This weekend we helped him get prepared. Bought all kinds of fixings for his lunches. Gave him the $21 for the team-required practice stuff from school. Bought a high-end girdle and some quick-dry practice shirts from Dick's: $91.00. (I asked him why he needs new shirts for football practice when we have a gazillion old t-shirts available at home and he told me the ones we had were too hot and too big for a day of practice. Okay. I buy that.) Ken set the alarm for 5:15 and made himself and Tim turkey sandwiches. He had cleaned out our empty Gatorade bottles, filled them with water, and stuck them in the freezer Sunday night. That way the bottles can keep the lunch cold in the cooler and Tim can drink from them by the end of the day.

Tim has his own car now so he got himself up, had a toaster waffle and some milk, and headed out the door with his cooler and his gym bag at 6:45 a.m.

In solidarity, I did 50 crunches and 5 push-ups before work this morning.

He's a linebacker and will be working to make the starting squad on a pretty competitive team. There is also the option of making second team or playing junior varsity. Last year he started for his 10th grade team, played some junior varsity, and suited up for varsity. He's been working out all summer and also worked the high school camp for younger kids, so he's definitely prepared for today.

I got the first two seasons of Friday Night Lights at the library Saturday and we all watched many of the Season 1 episodes over the weekend. Now there's a hyped-up phenomenon: Texas high school football. I was encouraged to see that the women of the series--by the end of the season--started to have more substantial roles and better character development beyond cheerleading and girlfriends who do or don't have sex.
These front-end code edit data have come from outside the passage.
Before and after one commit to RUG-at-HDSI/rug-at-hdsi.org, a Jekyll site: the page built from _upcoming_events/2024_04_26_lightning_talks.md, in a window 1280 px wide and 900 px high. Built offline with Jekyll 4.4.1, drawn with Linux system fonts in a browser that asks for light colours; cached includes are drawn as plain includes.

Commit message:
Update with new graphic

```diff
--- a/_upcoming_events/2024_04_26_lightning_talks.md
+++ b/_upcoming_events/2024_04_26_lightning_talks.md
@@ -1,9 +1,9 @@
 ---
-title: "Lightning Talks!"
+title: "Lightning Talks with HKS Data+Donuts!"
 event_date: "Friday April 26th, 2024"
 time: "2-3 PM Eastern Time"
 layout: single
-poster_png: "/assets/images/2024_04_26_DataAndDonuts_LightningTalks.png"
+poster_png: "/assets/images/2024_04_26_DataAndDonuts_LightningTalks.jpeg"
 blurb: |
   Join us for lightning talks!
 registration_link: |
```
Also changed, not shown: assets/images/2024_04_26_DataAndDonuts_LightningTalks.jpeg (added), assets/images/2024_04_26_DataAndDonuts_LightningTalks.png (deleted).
I was pretty fascinated with all the context the show's creators brought into the show: the pressure by the townsfolks, the dynamics during practice and on game days, the toll such competition takes on families.

More as documentation of something I find really compelling (because I was an athlete, because I still know so little about football and the systems that keep it a national pasttime) and less because I'm a fawning helicopter mom, I want to post a few summaries on practice and try-outs for the next month or so. Bear with me or visit again in October!
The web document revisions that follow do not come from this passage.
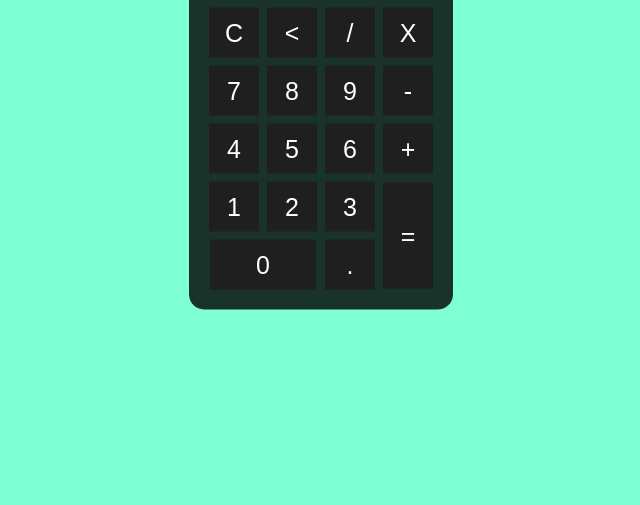
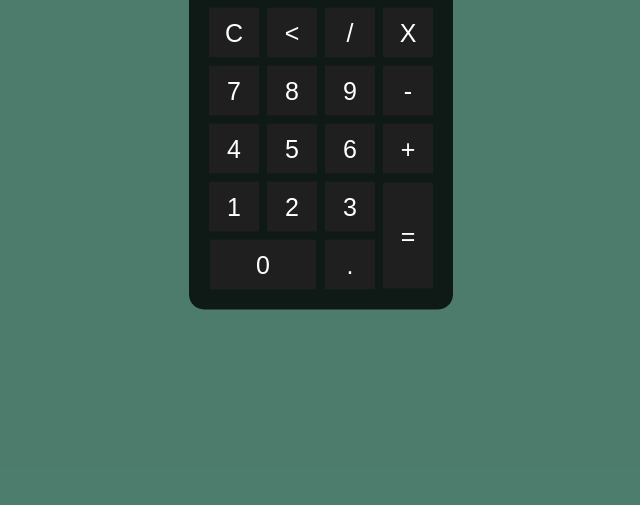
Before and after one commit to aucoliveira/CriptoDev-Calculadora, a plain HTML site: page index.html in a window 1280 px wide. Shown: the part 295-800 px from the top of the page, without its empty margins (319-959 px from the left). Drawn offline with Linux system fonts and the light colour scheme.

Commit message:
Atualizando o css

```diff
--- a/css/style.css
+++ b/css/style.css
@@ -3,7 +3,7 @@
     padding: 0;
 }
 .container {
-    background-color: aquamarine;
+    background-color: rgba(63, 114, 97, 0.925);
     height: 100vh;
     color: whitesmoke;
     text-align: center;
```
Monday, August 02, 2010

Getting by

"Suicide" has barged into my life three times in the last month. Too much for my psyche. My good friend's brother committed suicide and my friend worried about her elderly parents' ability to cope. One of our Press writers lost her sister to suicide and our writer was next of kin and had to attend first to the funeral service and then to an appropriately meaningful memorial service weeks later. Today we learned a former colleague killed himself on Friday, after a lifetime struggling with depression and a summer with additional work stresses.
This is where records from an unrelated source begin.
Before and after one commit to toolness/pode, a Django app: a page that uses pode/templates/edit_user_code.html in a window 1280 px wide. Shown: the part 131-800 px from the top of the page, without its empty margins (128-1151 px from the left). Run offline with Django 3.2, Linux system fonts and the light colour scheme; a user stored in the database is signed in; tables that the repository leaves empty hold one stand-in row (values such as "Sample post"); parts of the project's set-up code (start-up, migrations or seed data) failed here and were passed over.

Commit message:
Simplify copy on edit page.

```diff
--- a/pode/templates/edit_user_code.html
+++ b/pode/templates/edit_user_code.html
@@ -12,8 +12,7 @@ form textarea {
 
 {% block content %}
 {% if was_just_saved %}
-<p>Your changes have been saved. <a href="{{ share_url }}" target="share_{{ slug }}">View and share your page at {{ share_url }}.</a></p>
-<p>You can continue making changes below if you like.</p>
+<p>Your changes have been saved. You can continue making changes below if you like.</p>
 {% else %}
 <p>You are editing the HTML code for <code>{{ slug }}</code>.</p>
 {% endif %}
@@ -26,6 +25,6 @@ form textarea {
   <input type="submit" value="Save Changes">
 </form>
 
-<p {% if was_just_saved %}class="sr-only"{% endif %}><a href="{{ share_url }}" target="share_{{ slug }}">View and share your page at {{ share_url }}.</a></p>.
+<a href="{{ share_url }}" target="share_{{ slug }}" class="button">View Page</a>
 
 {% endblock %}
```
Today's news stopped me in my tracks. Our editor in chief commented that on days like this it is hard getting by. What other news will we need to cope with? For those of us without the extra burdens of depression, chronic illness, severe poverty, it might seem trivial to say, but we all can be worn down by the coping, the constant coping. And she said it's as if we need to keep our view on the long gaze, keep looking ahead, keep our visions clear to the future. Otherwise, if we look down or too closely, we may stop in our tracks for longer than we hoped. Stop and wonder about this grace of God.